A DoD Statement on Open Systems Interconnection Protocols
Status of this Memo
This RFC reproduces a memorandum issued on 2-JUL-87 from the Assistant Secretary of Defense for Command, Control, Communications, and Intelligence (ASDC31) to the Director of the Defense Communications Agency (DCA). This memo is distributed for information only. Distribution of this memo is unlimited.
There has been recent rapid progress in the specification and implementation of computer protocols based on the International Organization for Standardization model for Open Systems Interconnection (OSI). The Government OSI Profile (GOSIP), dated 22 April 1987, contains sufficient information to specify adequately and acquire interoperable vendor implementations of OSI message handling and file transfer capabilities. Therefore, the policy on standardization of host-to-host protocols for data communications, promulgated by USDR&E memo of 23 March 1982, is modified as follows. The OSI message handling and file transfer protocols, together with their underlying protocols as defined in GOSIP, are adopted as experimental co-standards to the DoD protocols which provide similar services (MIL-STDs 1777, 1778, 1780, and 1781). These OSI protocols may be specified in addition to, in lieu of, or as an optional alternative to DoD protocols, in cases where the current DoD protocol applicability statements apply. They are designated as experimental because of the limited operational experience currently available with the OSI protocols and the limited operational, testing, and security environment currently defined in GOSIP. Services and agencies choosing to implement OSI protocols at this time should carefully evaluate these factors and be prepared to deal with the complications which may accompany the introduction of new technology.

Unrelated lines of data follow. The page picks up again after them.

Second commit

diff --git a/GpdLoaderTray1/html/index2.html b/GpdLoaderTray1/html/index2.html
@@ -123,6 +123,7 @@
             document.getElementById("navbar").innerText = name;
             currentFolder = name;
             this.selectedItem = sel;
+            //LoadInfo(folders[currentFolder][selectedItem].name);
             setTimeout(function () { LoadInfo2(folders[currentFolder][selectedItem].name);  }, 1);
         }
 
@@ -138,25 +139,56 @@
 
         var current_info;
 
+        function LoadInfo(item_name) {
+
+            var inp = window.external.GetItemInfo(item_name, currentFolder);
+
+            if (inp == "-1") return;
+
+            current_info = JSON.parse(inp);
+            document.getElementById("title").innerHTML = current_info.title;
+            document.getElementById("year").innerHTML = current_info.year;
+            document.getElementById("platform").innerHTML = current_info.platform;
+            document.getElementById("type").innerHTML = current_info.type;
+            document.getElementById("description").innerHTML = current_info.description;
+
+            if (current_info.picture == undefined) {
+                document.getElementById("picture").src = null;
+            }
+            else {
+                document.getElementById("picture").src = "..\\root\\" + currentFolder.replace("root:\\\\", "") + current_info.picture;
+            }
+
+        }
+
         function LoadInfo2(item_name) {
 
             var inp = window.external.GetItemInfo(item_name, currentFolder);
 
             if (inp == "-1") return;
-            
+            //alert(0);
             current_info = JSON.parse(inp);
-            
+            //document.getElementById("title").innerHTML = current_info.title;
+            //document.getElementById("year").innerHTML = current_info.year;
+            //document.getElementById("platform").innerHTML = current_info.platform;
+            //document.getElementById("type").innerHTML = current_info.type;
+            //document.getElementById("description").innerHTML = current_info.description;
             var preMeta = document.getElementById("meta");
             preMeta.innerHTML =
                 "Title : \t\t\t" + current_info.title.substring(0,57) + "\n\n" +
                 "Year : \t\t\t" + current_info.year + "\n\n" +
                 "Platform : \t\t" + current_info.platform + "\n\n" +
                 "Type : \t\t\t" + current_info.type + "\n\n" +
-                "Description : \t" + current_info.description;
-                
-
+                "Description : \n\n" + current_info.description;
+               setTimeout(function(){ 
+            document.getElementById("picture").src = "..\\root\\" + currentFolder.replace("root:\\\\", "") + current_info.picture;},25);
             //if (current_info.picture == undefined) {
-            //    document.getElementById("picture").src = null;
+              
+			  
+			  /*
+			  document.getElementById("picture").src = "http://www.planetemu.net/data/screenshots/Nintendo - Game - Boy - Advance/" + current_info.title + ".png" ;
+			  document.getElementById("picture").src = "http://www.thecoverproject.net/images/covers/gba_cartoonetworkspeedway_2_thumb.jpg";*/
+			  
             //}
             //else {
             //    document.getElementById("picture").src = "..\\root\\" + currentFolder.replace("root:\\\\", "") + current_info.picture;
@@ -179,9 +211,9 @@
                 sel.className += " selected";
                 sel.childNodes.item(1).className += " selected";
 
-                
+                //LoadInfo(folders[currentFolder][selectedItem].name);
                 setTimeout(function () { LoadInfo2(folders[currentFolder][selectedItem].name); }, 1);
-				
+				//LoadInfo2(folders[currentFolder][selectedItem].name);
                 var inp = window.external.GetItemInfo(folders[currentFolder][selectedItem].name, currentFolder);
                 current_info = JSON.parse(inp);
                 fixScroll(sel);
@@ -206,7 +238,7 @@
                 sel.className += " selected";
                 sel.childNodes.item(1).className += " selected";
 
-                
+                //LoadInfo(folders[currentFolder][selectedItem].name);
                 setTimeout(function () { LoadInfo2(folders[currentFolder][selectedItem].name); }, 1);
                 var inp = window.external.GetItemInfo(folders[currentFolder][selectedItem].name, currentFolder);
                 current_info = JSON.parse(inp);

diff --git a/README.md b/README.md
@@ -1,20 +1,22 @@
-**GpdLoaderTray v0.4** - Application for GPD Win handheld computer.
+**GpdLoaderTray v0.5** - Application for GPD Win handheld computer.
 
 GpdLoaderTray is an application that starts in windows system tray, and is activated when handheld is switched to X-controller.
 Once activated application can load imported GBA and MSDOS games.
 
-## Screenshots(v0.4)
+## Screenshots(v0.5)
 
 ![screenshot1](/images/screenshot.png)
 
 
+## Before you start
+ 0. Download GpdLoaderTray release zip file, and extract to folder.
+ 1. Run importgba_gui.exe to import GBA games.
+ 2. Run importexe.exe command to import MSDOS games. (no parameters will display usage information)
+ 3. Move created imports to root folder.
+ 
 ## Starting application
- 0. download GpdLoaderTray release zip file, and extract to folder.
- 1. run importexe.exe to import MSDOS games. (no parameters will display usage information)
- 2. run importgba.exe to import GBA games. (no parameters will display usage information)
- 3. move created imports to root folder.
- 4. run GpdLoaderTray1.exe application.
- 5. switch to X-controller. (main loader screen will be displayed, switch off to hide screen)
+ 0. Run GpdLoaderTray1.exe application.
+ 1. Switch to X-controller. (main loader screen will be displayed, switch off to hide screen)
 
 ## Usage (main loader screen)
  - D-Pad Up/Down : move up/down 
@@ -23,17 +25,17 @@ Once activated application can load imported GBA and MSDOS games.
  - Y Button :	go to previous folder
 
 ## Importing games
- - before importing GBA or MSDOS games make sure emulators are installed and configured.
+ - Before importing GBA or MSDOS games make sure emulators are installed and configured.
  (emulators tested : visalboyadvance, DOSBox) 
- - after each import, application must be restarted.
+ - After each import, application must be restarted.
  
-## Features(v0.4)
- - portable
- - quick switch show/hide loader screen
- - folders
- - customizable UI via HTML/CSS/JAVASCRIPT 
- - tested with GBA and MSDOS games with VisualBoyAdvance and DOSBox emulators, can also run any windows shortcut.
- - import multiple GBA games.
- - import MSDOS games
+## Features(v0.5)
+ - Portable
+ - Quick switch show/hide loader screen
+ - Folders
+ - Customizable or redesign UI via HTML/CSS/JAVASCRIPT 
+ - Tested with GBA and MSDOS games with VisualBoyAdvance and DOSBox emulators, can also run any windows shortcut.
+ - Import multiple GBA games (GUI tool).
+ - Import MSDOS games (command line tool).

It is intended to adopt the OSI protocols as a full co-standard with the DoD protocols when GOSIP is formally approved as a Federal Information Processing Standard. Two years thereafter, the OSI protocols would become the sole mandatory interoperable protocol suite; however, a capability for interoperation with DoD protocols would be provided for the expected life of systems supporting the DoD protocols.

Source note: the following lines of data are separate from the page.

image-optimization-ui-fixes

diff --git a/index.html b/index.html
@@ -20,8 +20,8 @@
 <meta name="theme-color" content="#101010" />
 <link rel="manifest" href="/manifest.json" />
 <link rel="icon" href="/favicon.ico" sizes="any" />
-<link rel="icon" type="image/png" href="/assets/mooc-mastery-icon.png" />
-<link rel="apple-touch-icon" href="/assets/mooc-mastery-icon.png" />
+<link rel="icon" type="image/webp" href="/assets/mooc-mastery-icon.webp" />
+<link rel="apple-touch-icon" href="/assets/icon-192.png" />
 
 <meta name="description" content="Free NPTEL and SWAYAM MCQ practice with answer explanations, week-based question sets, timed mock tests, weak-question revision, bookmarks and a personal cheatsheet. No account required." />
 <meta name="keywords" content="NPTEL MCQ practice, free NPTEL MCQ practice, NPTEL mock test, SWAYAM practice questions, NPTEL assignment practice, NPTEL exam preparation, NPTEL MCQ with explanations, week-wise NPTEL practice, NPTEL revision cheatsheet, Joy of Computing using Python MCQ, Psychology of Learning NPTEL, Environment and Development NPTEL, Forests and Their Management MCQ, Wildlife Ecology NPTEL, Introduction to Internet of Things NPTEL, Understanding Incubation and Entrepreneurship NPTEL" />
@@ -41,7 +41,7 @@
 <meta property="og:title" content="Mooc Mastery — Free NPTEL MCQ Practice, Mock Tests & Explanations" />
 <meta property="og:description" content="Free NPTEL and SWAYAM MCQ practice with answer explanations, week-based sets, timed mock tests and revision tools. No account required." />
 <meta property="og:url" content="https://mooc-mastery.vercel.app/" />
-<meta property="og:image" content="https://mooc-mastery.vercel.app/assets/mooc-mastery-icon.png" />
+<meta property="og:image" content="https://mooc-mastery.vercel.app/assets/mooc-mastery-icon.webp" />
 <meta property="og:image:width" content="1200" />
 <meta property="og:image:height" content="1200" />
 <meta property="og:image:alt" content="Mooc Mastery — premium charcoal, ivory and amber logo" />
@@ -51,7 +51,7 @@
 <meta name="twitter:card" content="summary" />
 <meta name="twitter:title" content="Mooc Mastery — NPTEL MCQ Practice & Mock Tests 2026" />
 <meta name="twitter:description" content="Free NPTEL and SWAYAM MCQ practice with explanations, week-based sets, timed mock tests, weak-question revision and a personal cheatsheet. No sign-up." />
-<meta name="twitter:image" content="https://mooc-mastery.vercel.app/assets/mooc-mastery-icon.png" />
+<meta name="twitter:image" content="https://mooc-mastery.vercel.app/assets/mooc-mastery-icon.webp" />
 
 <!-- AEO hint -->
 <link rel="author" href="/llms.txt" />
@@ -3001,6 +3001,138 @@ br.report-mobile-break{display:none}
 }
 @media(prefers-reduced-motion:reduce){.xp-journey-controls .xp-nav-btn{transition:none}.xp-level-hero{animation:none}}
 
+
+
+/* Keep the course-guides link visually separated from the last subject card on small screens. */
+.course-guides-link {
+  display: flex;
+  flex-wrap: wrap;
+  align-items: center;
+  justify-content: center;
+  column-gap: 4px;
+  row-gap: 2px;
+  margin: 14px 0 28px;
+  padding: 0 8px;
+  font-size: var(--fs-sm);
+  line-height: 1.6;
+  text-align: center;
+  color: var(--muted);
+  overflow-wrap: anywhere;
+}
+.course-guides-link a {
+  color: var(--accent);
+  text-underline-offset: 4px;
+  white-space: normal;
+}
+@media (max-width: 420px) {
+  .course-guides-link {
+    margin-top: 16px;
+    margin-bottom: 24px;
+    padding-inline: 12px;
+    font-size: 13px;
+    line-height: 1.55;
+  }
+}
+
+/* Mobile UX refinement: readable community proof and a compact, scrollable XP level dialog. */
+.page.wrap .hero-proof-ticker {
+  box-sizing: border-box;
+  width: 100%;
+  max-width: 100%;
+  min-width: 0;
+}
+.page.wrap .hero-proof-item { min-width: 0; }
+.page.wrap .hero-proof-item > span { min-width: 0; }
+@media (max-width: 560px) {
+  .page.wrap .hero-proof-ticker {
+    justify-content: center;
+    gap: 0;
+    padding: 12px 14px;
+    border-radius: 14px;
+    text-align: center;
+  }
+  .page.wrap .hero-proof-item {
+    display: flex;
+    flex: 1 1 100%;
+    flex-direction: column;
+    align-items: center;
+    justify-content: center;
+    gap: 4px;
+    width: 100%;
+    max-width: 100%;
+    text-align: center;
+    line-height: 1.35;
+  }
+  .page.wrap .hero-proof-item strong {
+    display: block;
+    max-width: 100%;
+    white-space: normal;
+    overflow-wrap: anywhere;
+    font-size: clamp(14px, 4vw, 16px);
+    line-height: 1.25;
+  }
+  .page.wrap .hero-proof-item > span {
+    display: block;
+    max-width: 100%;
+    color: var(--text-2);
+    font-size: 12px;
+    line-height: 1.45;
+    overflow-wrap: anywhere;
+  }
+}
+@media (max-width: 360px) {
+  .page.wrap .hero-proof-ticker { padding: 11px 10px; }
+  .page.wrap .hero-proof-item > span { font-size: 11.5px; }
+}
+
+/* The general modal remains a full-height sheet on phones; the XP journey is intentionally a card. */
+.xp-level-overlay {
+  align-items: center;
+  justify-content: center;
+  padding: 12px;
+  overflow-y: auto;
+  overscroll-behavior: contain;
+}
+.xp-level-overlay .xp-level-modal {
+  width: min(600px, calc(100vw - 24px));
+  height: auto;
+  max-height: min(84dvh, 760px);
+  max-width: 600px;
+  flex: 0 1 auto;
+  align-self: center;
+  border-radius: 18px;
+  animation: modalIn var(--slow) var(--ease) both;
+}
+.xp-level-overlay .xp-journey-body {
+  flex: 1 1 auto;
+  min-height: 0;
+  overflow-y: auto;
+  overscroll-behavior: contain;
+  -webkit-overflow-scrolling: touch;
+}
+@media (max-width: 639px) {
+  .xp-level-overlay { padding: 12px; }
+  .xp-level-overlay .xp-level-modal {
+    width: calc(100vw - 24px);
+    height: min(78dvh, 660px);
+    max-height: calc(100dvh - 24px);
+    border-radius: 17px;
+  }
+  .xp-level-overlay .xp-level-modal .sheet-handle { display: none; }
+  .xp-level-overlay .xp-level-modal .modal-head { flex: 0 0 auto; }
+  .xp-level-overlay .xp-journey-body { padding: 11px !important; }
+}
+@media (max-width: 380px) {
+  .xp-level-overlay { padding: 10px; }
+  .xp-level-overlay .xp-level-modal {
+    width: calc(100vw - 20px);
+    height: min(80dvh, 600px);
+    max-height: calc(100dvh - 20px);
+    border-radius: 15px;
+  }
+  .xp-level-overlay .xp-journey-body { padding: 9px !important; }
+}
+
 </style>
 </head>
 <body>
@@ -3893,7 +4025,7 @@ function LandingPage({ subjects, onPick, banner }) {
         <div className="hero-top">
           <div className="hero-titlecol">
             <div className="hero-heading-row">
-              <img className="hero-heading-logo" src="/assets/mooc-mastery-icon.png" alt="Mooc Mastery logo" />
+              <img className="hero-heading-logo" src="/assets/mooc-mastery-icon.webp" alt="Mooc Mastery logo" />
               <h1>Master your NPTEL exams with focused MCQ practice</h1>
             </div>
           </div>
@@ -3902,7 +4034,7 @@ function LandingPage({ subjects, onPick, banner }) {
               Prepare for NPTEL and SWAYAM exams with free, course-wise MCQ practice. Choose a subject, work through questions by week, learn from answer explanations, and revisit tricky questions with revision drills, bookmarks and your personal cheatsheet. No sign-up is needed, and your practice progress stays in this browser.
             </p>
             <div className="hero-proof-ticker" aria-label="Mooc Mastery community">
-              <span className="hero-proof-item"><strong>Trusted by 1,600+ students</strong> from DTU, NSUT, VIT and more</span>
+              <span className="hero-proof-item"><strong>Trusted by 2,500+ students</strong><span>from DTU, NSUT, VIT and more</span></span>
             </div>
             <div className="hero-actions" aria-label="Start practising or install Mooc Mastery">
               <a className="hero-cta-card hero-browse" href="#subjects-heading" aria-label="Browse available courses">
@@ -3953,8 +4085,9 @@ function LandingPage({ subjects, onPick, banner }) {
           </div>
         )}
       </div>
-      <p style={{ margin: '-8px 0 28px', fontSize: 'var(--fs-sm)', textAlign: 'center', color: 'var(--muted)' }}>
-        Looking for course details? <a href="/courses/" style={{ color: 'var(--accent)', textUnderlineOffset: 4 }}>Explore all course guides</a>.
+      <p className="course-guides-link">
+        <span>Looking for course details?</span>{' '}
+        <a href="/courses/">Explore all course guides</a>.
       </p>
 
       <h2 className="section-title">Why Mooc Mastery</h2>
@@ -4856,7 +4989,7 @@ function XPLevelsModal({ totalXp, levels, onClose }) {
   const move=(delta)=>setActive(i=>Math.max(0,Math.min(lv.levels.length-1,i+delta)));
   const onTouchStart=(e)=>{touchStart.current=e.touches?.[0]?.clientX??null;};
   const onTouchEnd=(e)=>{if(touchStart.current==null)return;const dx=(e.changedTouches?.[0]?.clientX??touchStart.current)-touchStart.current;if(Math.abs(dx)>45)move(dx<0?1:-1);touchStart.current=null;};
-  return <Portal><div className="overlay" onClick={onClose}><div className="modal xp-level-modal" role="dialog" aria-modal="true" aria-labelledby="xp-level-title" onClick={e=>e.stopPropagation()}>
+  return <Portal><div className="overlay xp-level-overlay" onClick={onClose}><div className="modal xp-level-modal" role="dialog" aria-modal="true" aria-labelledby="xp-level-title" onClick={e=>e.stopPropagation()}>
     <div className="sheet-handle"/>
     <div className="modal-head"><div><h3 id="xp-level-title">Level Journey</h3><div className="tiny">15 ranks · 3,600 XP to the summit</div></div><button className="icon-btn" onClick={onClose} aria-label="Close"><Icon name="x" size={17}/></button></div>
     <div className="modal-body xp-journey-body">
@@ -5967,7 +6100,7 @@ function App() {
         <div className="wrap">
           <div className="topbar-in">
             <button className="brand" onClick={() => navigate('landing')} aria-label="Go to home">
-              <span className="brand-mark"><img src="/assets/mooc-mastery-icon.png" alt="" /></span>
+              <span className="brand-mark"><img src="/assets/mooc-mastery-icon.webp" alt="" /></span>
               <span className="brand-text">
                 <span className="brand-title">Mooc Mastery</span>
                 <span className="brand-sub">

In order to extend the OSI protocol capabilities and provide interoperability between the DoD and OSI protocols as rapidly as possible, the following actions are requested:
a. The Director, Defense Communications Agency, as the DoD Executive Agent for Data Communications Protocol Standards, should:

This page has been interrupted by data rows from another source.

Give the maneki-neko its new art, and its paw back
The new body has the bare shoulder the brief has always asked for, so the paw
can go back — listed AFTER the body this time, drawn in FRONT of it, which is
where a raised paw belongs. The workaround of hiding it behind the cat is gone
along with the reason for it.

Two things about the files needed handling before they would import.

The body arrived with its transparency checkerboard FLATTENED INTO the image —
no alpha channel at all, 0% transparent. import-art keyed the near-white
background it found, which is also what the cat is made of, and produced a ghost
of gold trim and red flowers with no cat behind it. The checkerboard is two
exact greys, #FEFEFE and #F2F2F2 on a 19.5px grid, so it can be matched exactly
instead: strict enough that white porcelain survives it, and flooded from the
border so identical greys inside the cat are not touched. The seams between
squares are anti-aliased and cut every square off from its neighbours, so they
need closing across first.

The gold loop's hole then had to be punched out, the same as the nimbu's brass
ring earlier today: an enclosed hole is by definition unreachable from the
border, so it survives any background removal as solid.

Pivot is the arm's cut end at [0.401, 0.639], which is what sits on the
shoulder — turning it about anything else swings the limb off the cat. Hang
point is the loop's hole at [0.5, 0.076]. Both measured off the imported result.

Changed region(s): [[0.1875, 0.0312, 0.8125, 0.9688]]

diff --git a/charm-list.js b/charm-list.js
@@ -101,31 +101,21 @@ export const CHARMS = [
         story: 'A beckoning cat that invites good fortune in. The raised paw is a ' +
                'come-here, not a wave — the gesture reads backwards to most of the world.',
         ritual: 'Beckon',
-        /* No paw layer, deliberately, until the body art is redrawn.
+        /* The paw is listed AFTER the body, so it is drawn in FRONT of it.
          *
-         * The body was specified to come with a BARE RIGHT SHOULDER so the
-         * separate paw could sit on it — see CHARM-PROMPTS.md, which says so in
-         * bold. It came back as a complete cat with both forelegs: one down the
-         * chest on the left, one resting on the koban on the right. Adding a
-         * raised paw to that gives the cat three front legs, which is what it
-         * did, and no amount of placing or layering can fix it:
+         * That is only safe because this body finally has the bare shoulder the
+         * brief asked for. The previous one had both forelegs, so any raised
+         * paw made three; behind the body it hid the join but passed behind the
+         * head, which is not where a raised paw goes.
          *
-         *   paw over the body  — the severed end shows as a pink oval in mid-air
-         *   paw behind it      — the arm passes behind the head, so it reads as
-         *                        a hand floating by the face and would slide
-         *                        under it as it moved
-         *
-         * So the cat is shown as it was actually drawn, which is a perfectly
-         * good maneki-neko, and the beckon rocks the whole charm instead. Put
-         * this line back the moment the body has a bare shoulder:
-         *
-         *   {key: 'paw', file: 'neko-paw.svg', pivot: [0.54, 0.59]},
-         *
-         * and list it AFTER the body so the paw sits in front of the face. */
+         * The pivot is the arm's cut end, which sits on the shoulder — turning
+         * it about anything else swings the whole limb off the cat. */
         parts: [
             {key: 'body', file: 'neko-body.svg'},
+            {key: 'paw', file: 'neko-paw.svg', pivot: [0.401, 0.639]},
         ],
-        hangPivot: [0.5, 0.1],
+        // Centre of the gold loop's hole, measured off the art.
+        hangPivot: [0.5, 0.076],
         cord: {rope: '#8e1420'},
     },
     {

* Publish by November 1987 the DoD-OSI Interoperability and Transition Plan. The plan should provide for interoperation of the DoD and OSI protocols at the application level. A capability for experimental interoperability of DoD and OSI message handling and file transfer capabilities should be provided by March 1988, and a limit operational capability by January 1989.
* Join the Corporation for Open Systems (COS) as the Department of Defense representative. COS is a non-profit consortium formed to deal with testing and other operational issues relating to OSI protocols. At the request of the Office of Management and Budget, the Services and other defense agencies should not join COS directly, but may participate as the agents of DCA on appropriate COS committees.
* Coordinate Service and agency participation, in accordance with existing directives, in groups developing OSI standards, specifications and operating and management procedures. These groups include the Government OSI User's Group, the National Bureau of Standards OSI Implementor's Workshop, the Corporation for Open Systems, the Manufacturing and Automation Protocol (MAP) and Technical and Office Protocol (TOP) user's groups, the American National Standards Institute X3S3 and X3T5 committees, and the NATO Tri-Service Group on Communications and Electronic Equipment, Sub-Group 9 (Data Processing and Distribution).
b. The Director, National Security Agency should assure that the efforts of the ongoing Secure Data Network Systems program can be used to provide the security extensions defined as future work items in GOSIP.
c. The Services and defense agencies should share the results and experience of early implementations under the experimental coexistence policy by actively participating in the groups indicated above, under DCA coordination. This experience should be particularly valuable in assuring that military requirements can be satisfied by the developing OSI standards, specifications, and procedures.
This guidance provides for the interim steps necessary to continue progress toward implementation of OSI standards. As the technology matures and DoD gains additional experience, the final implementation details will be provided in a DoD Directive.
 Dinneen, Memorandum of Dec 78, IEN-152.
 Dinneen, Memorandum of Apr 80, IEN-152.
 DeLauer, Memorandum of Mar 82, IEN-207.
 Latham, Memorandum of Apr 85, RFC-945.